---- EXERCISE MATERIAL

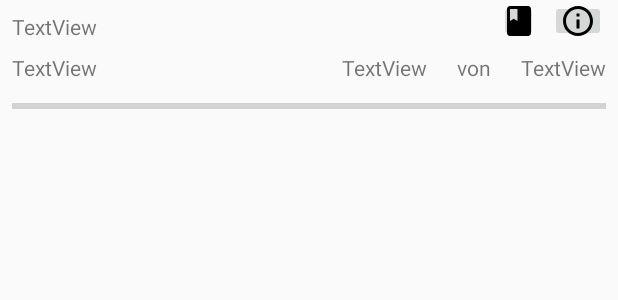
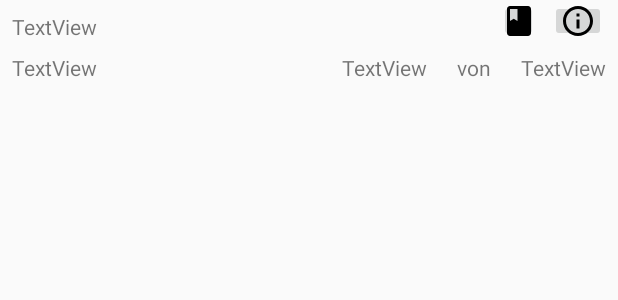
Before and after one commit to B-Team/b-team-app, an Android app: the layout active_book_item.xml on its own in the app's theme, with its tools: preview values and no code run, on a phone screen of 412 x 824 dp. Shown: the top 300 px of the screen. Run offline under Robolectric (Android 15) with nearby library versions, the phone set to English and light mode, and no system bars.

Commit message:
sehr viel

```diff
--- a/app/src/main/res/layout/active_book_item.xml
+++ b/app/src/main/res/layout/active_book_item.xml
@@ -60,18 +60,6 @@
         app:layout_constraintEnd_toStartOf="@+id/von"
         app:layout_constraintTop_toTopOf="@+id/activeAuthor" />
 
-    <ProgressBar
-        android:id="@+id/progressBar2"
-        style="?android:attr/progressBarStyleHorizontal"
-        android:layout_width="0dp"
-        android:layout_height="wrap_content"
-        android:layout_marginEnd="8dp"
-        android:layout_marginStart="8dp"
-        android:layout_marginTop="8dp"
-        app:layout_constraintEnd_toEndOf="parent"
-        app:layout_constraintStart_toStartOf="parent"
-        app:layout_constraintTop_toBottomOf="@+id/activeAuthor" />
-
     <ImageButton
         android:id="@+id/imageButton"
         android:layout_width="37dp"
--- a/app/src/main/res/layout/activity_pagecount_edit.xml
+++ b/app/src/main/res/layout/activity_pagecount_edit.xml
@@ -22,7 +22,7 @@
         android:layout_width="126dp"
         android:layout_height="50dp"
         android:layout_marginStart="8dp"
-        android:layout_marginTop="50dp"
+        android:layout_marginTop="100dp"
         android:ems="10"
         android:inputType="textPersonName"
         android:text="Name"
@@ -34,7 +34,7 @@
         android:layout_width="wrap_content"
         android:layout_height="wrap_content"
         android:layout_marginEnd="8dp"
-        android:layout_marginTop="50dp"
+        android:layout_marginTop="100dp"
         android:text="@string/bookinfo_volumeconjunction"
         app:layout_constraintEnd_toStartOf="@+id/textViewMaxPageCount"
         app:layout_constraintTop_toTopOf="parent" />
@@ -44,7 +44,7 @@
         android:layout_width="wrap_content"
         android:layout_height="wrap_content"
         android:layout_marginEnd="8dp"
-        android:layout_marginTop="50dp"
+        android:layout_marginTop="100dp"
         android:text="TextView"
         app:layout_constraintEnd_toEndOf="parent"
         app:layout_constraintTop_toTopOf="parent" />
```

--------

**WORK ITEM**
Pick out every line of the listing containing the word "activeAuthor", and show those lines.

**ANSWER SECTION**
         app:layout_constraintTop_toTopOf="@+id/activeAuthor" />
-        app:layout_constraintTop_toBottomOf="@+id/activeAuthor" />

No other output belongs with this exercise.